- Choose sprinkler systems that operate low to the ground and replace any that shoot their water into the air. This reduces losses from evaporation and wind drift.
- Check the weather forecast. If it is likely to rain the next day, switch off any automatic sprinkler or irrigation systems. If the rain fails to arrive you can simply switch your systems back on.
- When watering has to take place, always use a hose that has an automatic shut-off valve. Trigger-operated hosepipes are ideal as they are cheap to buy and have a very short payback period of about two days.
- Always check that the soil you are about to water actually requires it. Consider installing a soil moisture sensor.
- When you are replacing plants and flowers, look for varieties that are hardy and require less watering. Planting more native shrubs and covering exposed soil with mulch (in late winter) will retain moisture and could reduce watering by up to 70 per cent.
- Ensure the soil is properly cultivated to improve the structure and water-retaining properties of the soil
- Keep lawns longer in dryer months. Constant cutting increases the lawn's demands for water.
Alternative water sources
Collecting rainwater is one of the most cost-effective ways of saving water.
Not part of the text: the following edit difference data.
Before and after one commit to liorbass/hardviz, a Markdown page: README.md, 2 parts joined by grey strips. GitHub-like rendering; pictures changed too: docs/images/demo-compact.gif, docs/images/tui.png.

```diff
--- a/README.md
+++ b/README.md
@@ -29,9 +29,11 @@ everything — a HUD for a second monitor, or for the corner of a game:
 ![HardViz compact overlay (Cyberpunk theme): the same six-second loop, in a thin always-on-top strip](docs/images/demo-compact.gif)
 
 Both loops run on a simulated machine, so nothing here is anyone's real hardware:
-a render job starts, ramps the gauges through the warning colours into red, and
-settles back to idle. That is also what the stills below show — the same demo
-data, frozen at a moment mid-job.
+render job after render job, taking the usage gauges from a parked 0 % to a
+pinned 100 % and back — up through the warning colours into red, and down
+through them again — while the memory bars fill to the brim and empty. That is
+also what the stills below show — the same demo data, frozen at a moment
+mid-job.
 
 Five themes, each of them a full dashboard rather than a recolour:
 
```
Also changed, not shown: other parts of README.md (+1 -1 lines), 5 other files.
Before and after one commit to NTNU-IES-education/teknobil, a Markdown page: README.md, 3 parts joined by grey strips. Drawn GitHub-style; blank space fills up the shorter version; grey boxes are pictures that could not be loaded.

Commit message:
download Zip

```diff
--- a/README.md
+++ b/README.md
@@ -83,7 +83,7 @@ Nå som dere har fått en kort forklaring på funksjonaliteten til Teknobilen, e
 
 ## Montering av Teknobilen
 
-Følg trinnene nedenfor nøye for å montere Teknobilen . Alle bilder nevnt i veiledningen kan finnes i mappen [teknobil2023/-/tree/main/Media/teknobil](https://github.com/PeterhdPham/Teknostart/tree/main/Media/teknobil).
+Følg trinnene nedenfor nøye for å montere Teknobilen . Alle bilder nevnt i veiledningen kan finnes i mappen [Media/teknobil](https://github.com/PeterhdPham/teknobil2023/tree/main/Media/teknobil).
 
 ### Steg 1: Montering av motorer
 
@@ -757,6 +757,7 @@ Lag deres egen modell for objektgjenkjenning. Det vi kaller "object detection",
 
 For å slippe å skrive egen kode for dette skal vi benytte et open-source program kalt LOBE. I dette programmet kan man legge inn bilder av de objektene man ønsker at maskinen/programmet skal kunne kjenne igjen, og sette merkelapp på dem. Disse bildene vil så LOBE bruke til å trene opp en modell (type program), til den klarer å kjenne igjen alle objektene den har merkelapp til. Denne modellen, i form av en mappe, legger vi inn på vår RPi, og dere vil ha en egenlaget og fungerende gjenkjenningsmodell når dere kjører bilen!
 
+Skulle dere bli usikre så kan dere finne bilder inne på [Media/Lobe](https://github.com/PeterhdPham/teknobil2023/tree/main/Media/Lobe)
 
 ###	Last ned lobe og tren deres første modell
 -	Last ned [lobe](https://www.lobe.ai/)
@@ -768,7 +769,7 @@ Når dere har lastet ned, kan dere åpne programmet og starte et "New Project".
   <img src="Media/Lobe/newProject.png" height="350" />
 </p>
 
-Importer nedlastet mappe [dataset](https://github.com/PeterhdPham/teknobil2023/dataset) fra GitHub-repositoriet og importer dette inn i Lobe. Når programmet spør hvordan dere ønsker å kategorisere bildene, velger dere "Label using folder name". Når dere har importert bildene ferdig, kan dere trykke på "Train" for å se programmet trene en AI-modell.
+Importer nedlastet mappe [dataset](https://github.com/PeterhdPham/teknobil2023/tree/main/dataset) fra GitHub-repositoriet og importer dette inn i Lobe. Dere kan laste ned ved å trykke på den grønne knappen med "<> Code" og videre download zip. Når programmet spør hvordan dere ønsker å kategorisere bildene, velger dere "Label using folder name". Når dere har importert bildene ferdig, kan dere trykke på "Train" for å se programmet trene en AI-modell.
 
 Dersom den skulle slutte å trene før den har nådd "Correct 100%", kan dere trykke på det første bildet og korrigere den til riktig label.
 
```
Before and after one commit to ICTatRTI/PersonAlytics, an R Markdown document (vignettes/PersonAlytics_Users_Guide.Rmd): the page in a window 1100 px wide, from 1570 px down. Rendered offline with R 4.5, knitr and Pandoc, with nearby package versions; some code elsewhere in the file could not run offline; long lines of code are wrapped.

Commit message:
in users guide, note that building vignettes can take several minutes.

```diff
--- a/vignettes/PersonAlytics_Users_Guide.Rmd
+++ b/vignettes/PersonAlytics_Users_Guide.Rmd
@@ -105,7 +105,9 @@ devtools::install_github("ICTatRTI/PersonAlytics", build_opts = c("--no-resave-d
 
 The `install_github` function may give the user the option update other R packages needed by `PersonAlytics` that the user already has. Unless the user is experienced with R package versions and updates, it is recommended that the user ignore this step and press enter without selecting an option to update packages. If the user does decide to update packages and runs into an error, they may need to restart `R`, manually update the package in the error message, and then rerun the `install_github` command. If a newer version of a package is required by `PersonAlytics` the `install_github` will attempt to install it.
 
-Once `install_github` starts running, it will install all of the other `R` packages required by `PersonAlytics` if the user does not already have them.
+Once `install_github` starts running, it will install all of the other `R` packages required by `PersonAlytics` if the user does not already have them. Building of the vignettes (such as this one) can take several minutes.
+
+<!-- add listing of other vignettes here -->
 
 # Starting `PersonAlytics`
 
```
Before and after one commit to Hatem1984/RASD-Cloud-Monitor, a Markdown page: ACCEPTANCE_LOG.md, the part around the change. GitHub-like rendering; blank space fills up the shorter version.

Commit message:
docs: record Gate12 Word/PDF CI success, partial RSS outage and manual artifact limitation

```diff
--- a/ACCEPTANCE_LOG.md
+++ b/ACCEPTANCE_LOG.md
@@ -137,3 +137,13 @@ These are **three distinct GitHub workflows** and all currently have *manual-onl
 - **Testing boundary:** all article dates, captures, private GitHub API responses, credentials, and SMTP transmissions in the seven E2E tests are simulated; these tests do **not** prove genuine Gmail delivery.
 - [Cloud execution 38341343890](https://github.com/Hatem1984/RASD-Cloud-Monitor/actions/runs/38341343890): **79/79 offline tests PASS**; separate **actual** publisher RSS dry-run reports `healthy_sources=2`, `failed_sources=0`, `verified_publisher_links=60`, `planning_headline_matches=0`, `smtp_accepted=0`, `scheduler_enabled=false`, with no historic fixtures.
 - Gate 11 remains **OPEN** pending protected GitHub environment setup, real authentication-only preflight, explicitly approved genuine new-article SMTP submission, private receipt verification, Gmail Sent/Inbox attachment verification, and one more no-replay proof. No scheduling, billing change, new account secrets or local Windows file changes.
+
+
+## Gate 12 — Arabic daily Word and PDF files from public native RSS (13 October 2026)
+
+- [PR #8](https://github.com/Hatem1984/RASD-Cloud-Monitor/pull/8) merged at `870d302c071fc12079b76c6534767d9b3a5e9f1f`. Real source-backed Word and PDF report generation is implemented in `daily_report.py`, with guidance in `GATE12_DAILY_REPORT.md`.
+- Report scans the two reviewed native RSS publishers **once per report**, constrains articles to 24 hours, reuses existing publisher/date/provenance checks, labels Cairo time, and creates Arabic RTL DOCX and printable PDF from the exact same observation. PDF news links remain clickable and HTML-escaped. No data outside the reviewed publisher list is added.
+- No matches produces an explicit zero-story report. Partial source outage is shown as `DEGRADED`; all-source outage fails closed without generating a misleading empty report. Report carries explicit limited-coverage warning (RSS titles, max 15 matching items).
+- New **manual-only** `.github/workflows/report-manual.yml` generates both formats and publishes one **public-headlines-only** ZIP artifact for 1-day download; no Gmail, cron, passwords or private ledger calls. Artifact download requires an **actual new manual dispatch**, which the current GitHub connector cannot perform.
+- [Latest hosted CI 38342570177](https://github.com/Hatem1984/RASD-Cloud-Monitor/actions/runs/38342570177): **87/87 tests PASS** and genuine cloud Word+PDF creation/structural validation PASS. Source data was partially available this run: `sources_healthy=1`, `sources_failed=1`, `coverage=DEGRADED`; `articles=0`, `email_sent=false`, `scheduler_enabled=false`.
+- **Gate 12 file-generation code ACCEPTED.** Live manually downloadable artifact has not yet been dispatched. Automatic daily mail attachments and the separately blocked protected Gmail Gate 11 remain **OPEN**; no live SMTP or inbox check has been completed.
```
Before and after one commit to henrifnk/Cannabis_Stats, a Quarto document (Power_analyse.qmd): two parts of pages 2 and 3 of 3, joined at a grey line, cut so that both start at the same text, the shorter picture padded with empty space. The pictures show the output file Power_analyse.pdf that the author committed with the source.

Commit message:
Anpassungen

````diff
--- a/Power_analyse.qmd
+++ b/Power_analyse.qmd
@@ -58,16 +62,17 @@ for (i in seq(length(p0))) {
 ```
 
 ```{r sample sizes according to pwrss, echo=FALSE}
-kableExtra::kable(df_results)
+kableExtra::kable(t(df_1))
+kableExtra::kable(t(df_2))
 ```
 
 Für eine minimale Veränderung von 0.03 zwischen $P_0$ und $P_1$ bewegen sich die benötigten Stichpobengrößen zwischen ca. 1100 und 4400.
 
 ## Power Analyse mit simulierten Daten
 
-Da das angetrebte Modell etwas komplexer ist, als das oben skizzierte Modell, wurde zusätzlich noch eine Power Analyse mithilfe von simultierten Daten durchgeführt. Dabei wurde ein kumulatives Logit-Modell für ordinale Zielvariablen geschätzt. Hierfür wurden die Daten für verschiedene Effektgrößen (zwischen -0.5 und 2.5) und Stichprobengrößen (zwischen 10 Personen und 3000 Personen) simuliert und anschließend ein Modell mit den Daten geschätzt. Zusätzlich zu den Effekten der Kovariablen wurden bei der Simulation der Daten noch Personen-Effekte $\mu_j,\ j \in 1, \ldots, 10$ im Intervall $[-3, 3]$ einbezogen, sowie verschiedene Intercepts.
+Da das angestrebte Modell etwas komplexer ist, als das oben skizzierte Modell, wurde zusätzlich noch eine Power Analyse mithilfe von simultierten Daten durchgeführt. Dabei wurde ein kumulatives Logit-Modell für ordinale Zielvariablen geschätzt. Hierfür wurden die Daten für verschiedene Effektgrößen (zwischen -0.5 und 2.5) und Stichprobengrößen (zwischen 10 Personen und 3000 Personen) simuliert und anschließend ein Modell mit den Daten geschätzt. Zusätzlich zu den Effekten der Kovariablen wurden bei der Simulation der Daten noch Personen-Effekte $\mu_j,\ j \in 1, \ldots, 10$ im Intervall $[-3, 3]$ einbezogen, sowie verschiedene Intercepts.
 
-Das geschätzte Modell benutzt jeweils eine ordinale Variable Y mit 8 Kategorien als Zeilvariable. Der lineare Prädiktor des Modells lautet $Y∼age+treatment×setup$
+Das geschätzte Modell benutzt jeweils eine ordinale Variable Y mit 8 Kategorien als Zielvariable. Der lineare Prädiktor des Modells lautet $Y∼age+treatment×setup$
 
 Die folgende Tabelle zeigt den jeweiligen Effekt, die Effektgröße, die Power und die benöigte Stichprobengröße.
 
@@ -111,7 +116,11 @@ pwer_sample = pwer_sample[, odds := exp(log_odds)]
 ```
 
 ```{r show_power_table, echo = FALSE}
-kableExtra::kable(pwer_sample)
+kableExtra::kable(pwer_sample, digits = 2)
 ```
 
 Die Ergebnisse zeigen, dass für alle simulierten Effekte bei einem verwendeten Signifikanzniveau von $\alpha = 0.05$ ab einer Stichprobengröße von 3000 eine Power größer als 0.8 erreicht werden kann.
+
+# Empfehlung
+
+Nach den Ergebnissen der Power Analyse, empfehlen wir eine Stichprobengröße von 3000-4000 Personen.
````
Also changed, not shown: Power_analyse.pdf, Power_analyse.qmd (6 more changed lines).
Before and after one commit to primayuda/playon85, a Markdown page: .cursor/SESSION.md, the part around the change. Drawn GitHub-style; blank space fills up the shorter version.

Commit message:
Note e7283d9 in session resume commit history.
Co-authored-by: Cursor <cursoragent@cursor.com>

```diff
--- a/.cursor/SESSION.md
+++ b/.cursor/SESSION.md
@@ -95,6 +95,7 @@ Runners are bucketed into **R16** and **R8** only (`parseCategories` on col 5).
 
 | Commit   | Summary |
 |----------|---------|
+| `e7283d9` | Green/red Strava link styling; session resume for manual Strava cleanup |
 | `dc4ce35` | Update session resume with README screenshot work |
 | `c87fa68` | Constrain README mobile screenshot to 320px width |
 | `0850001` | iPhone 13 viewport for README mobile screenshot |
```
Installing a water butt or tank that collects rainwater from the roof or drainpipes is a fast and cheap way of reducing your business' overall water bill.
If the rainwater you have collected is not sufficient for your needs consider using grey water, eg from washing machines, before turning to fresh water from the mains supply - see water reviews, policies and action plans.
Tax breaks for water efficient equipment
Some of the technologies your business could employ to reduce the amount of water it uses to maintain gardens or grounds may be eligible for tax allowances under the Enhanced Capital Allowance (ECA) scheme - see first-year allowances for water efficient technologies.